======== Data extract
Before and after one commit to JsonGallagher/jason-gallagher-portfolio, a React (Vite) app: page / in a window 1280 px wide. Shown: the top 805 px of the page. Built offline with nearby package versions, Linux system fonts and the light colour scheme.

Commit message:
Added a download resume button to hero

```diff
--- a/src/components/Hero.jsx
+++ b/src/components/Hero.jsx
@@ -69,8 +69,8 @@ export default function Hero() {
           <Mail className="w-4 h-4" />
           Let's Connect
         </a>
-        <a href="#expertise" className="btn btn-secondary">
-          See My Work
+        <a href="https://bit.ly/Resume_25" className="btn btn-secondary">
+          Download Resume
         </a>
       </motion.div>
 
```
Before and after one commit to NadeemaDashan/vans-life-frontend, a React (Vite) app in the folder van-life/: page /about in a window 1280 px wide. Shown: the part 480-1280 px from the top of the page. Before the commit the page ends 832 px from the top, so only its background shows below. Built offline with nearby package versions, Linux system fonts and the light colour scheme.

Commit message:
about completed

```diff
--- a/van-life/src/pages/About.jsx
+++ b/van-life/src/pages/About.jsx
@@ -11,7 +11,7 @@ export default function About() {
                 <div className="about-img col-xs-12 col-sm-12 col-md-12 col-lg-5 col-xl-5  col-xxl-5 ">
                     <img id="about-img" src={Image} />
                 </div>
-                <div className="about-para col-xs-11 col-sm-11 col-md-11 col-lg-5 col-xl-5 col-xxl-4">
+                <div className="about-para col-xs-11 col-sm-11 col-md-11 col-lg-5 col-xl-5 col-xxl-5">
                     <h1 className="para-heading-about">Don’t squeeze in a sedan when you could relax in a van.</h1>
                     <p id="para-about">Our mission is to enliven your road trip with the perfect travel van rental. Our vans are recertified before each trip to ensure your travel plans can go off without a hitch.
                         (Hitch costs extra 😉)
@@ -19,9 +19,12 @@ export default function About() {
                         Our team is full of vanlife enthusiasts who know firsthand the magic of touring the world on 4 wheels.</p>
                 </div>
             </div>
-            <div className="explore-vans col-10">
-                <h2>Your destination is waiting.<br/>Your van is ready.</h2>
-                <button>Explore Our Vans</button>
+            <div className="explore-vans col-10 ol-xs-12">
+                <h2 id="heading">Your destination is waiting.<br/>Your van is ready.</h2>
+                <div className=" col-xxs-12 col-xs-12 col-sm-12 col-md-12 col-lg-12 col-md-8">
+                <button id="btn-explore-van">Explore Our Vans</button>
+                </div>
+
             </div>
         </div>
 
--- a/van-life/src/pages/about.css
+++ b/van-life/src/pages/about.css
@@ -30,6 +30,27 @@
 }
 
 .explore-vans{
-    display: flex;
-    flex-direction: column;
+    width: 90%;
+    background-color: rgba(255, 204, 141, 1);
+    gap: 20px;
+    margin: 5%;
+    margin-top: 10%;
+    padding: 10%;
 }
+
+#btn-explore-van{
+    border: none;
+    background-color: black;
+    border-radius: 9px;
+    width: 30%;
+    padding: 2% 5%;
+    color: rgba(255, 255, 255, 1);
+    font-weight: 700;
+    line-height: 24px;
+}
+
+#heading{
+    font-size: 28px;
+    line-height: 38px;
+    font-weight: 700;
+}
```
================
Starting from the records above, filter out all lines except those containing the word "color".

Your solution -
+    background-color: rgba(255, 204, 141, 1);
+    background-color: black;
+    color: rgba(255, 255, 255, 1);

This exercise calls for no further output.